— The input —
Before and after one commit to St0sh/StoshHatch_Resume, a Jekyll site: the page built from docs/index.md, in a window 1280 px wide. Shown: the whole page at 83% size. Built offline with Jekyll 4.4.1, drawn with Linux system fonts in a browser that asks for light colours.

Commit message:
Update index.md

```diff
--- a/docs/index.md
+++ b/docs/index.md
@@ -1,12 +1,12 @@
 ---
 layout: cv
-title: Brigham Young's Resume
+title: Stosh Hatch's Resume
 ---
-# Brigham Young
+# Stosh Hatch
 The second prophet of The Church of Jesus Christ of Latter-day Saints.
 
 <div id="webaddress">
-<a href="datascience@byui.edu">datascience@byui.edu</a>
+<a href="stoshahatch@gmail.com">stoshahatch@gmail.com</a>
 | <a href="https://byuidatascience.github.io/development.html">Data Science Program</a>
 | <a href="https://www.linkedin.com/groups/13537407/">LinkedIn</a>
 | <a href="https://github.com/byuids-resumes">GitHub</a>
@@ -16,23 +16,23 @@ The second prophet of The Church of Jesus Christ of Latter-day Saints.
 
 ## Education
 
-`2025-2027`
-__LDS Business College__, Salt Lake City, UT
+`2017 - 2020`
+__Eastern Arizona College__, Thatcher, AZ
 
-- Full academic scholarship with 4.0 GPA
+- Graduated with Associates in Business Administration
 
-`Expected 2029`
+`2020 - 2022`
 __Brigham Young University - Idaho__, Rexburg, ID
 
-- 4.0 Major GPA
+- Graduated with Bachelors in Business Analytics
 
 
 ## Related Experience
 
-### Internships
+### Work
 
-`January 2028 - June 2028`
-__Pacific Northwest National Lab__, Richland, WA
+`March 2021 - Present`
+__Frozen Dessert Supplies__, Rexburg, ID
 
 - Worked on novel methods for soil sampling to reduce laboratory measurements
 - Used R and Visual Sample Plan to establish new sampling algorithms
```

...

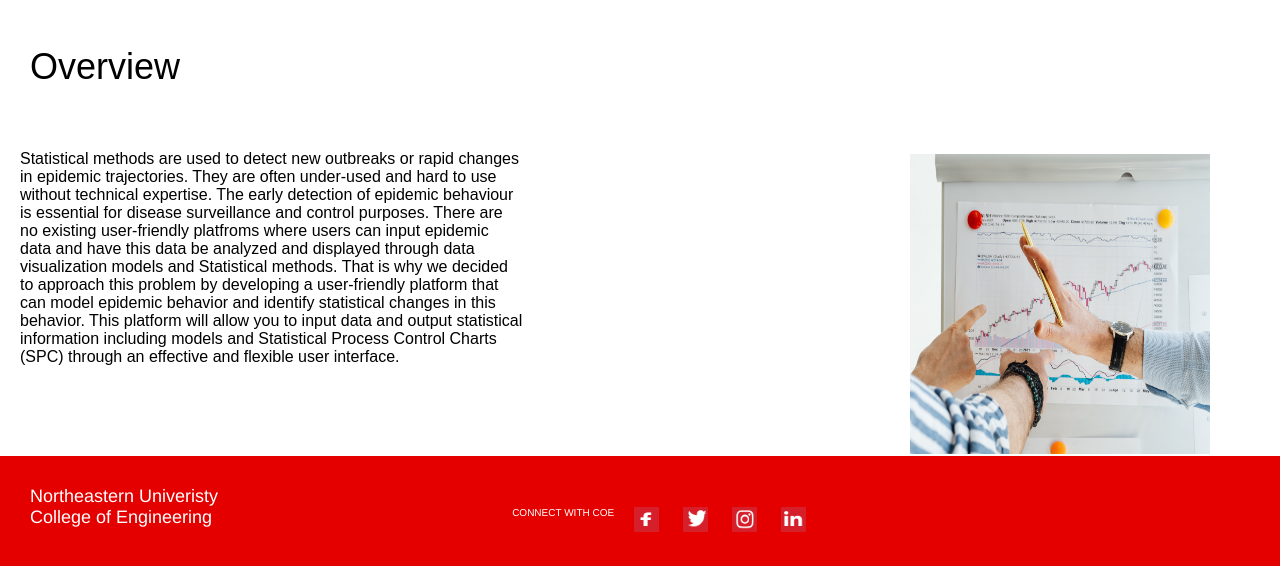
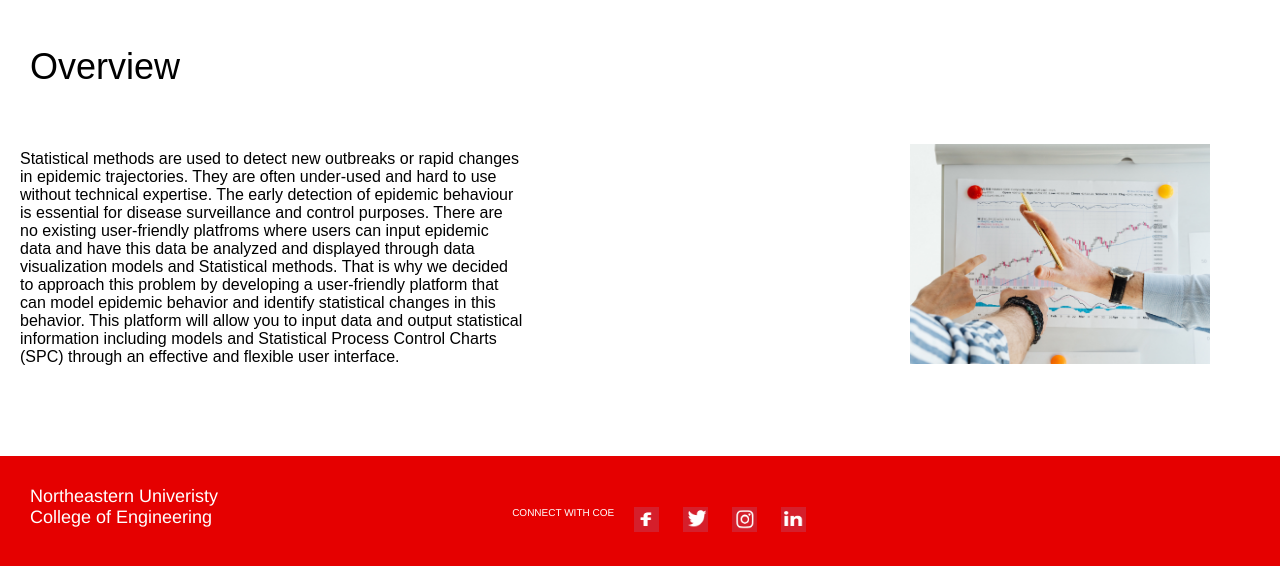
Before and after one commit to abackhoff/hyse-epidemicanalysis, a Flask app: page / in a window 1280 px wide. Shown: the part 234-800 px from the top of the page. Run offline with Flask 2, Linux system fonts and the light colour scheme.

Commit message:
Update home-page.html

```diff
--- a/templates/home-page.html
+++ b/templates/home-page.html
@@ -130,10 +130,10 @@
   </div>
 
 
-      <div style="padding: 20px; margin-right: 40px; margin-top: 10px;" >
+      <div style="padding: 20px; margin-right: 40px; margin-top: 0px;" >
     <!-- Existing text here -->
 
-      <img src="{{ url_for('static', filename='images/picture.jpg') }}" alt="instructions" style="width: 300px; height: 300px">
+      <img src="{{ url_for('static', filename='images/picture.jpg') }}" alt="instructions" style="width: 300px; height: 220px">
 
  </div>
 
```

---

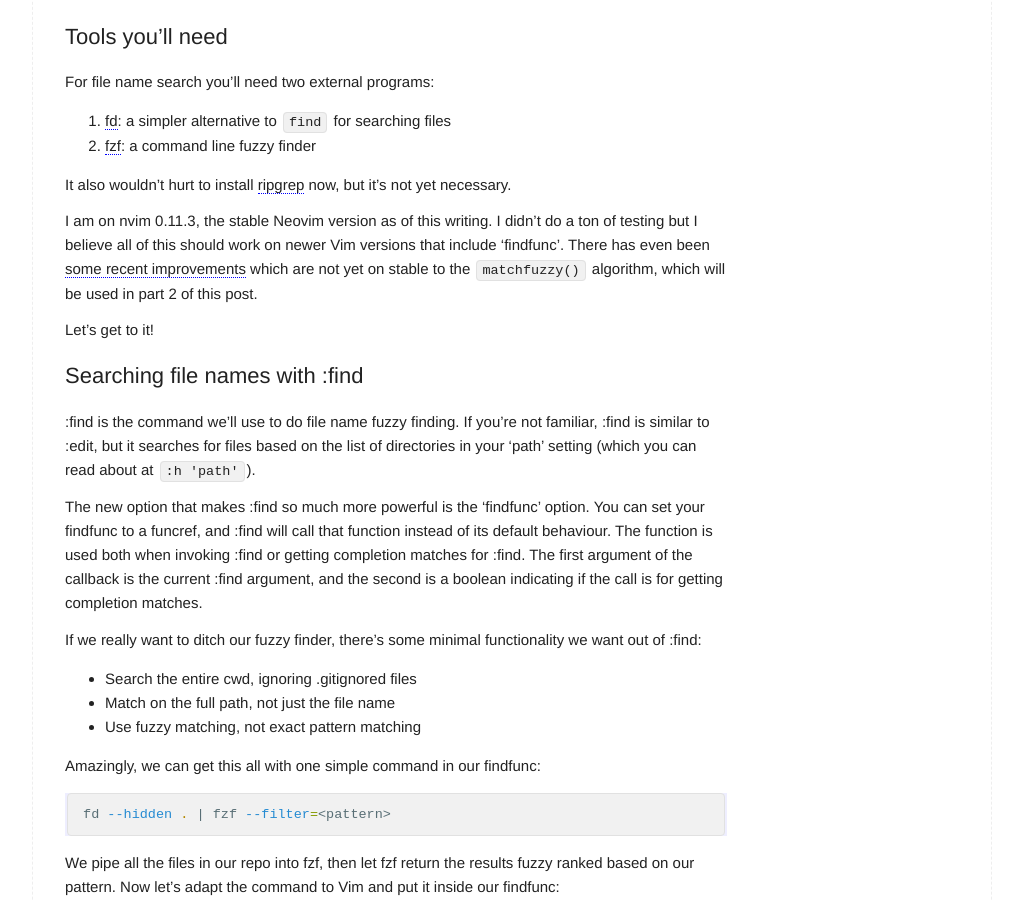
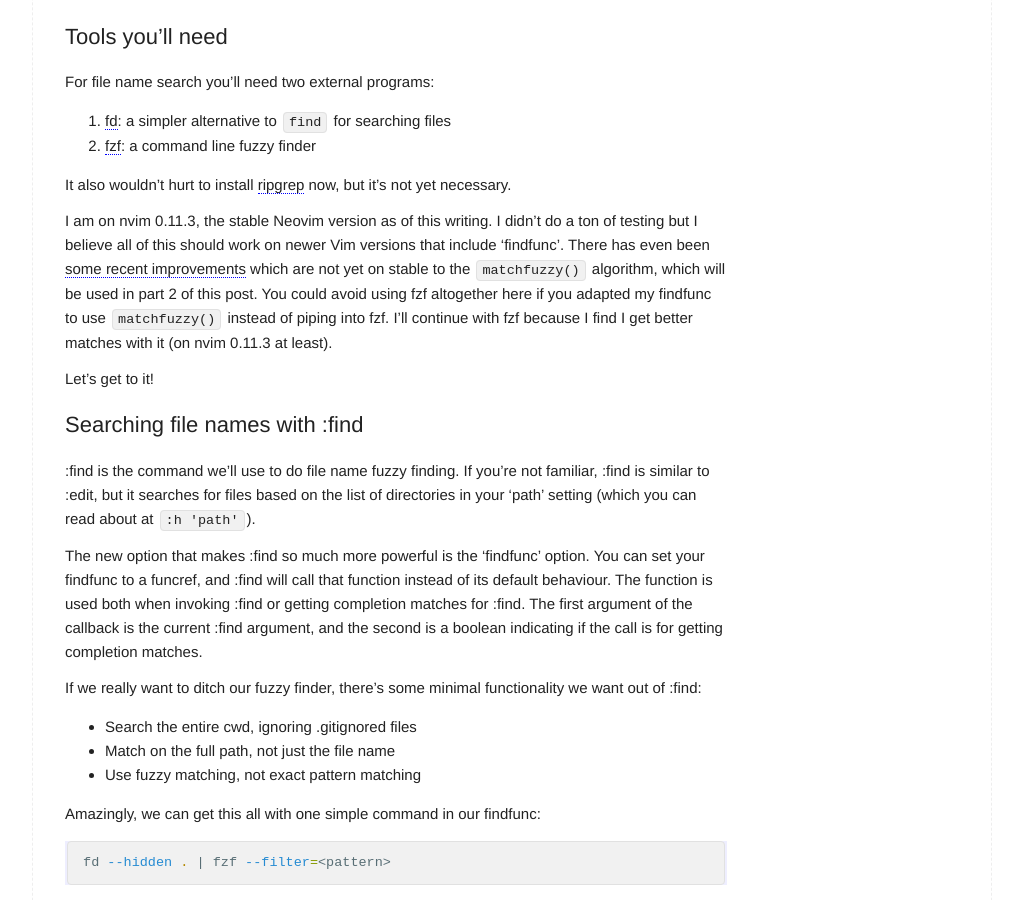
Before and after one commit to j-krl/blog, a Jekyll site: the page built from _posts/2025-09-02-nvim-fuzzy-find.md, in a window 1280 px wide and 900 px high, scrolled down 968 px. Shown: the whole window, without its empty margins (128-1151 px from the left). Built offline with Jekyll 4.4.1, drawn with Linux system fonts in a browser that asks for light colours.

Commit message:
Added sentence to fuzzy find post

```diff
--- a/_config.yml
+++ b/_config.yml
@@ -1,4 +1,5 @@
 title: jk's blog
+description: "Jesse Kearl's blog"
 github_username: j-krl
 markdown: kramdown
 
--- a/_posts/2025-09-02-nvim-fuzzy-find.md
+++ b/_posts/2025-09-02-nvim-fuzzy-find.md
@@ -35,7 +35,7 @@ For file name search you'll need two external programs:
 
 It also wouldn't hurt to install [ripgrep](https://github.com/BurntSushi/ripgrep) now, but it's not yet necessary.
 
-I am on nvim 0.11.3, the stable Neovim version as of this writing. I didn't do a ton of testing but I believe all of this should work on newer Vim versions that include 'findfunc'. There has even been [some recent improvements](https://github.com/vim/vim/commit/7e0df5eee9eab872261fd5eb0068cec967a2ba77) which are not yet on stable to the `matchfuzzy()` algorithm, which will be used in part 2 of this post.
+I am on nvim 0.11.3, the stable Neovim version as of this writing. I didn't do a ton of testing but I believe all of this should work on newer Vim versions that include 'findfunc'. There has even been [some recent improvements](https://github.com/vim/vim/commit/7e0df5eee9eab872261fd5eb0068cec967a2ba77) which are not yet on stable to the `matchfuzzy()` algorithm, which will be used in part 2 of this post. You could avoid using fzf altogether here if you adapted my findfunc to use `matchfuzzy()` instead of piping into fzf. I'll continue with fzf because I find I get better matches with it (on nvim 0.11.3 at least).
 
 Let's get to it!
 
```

— Exercise details —
Please go line by line through the records above, copying each one that holds the string "docs".

— Solution for this exercise —
Before and after one commit to St0sh/StoshHatch_Resume, a Jekyll site: the page built from docs/index.md, in a window 1280 px wide. Shown: the whole page at 83% size. Built offline with Jekyll 4.4.1, drawn with Linux system fonts in a browser that asks for light colours.
--- a/docs/index.md
+++ b/docs/index.md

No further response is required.